[Revision comparison data]
=== Begin Enclosure ===
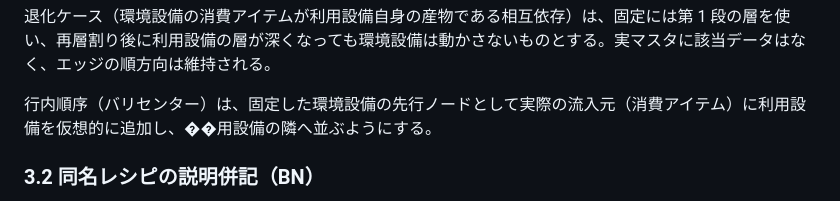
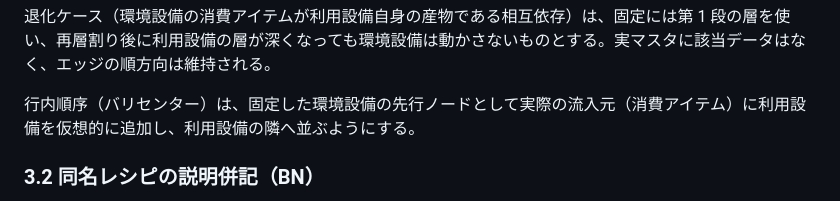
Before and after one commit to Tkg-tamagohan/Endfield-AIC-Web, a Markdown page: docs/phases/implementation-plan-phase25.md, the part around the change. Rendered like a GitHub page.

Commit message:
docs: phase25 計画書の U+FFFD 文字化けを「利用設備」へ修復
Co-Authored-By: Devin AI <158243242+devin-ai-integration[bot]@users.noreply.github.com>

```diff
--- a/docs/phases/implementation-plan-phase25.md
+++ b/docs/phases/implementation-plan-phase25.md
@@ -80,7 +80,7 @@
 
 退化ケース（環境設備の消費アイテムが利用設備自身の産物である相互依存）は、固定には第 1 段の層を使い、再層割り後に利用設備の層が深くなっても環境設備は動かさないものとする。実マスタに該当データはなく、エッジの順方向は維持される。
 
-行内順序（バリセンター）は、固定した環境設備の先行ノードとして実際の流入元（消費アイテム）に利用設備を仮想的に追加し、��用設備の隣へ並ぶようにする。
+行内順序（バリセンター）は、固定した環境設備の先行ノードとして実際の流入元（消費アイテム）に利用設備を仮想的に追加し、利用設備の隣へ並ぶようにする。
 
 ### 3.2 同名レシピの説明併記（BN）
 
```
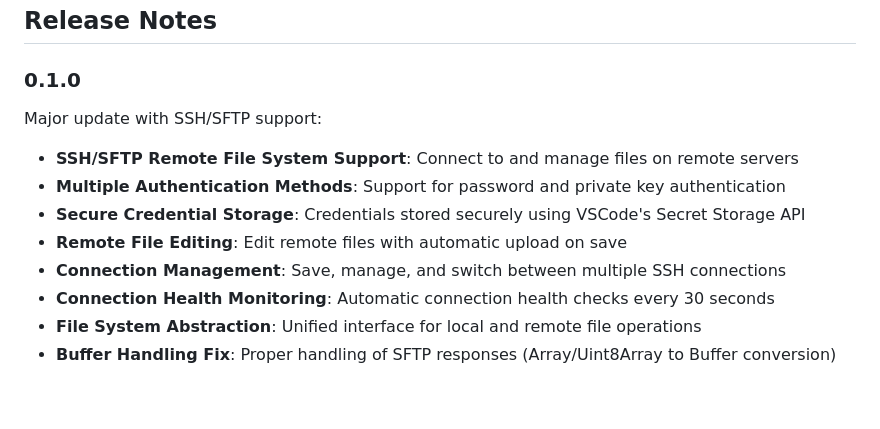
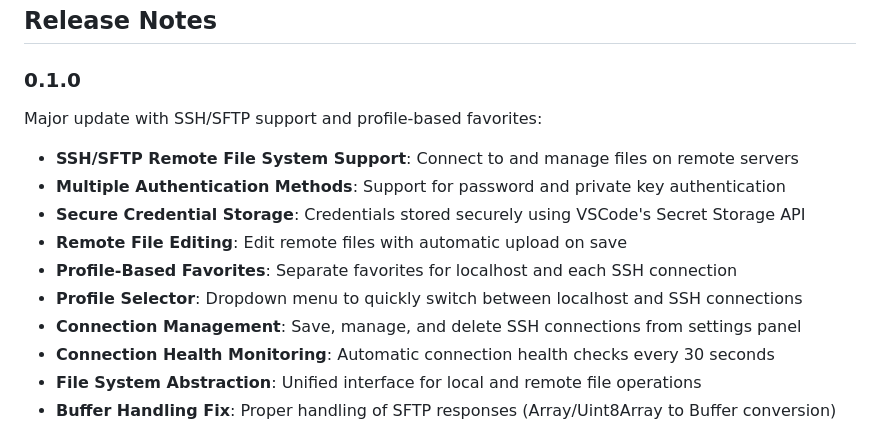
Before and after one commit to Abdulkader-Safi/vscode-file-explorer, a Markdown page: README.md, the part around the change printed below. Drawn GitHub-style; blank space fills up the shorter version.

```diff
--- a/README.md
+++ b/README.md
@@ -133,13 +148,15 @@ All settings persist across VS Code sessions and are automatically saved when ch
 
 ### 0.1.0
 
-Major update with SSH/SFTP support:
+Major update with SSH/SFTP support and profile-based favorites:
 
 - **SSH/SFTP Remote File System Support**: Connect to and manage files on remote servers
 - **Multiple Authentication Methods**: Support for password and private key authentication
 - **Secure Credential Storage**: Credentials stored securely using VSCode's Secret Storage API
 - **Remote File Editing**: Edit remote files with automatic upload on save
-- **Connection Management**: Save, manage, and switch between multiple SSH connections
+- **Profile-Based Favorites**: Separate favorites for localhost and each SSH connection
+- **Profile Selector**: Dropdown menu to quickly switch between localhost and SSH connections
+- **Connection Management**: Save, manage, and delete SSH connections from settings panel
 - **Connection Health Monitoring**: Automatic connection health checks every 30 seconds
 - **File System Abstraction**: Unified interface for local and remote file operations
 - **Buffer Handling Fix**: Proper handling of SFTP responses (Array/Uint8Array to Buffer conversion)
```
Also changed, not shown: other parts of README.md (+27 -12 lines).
=== End Enclosure ===
▶ **EXERCISE REQUIREMENTS**: Locate the word "remote" in the entries, and copy every line where it is found.

▶ **YOUR RESPONSE**:
 - **SSH/SFTP Remote File System Support**: Connect to and manage files on remote servers
 - **Remote File Editing**: Edit remote files with automatic upload on save
 - **File System Abstraction**: Unified interface for local and remote file operations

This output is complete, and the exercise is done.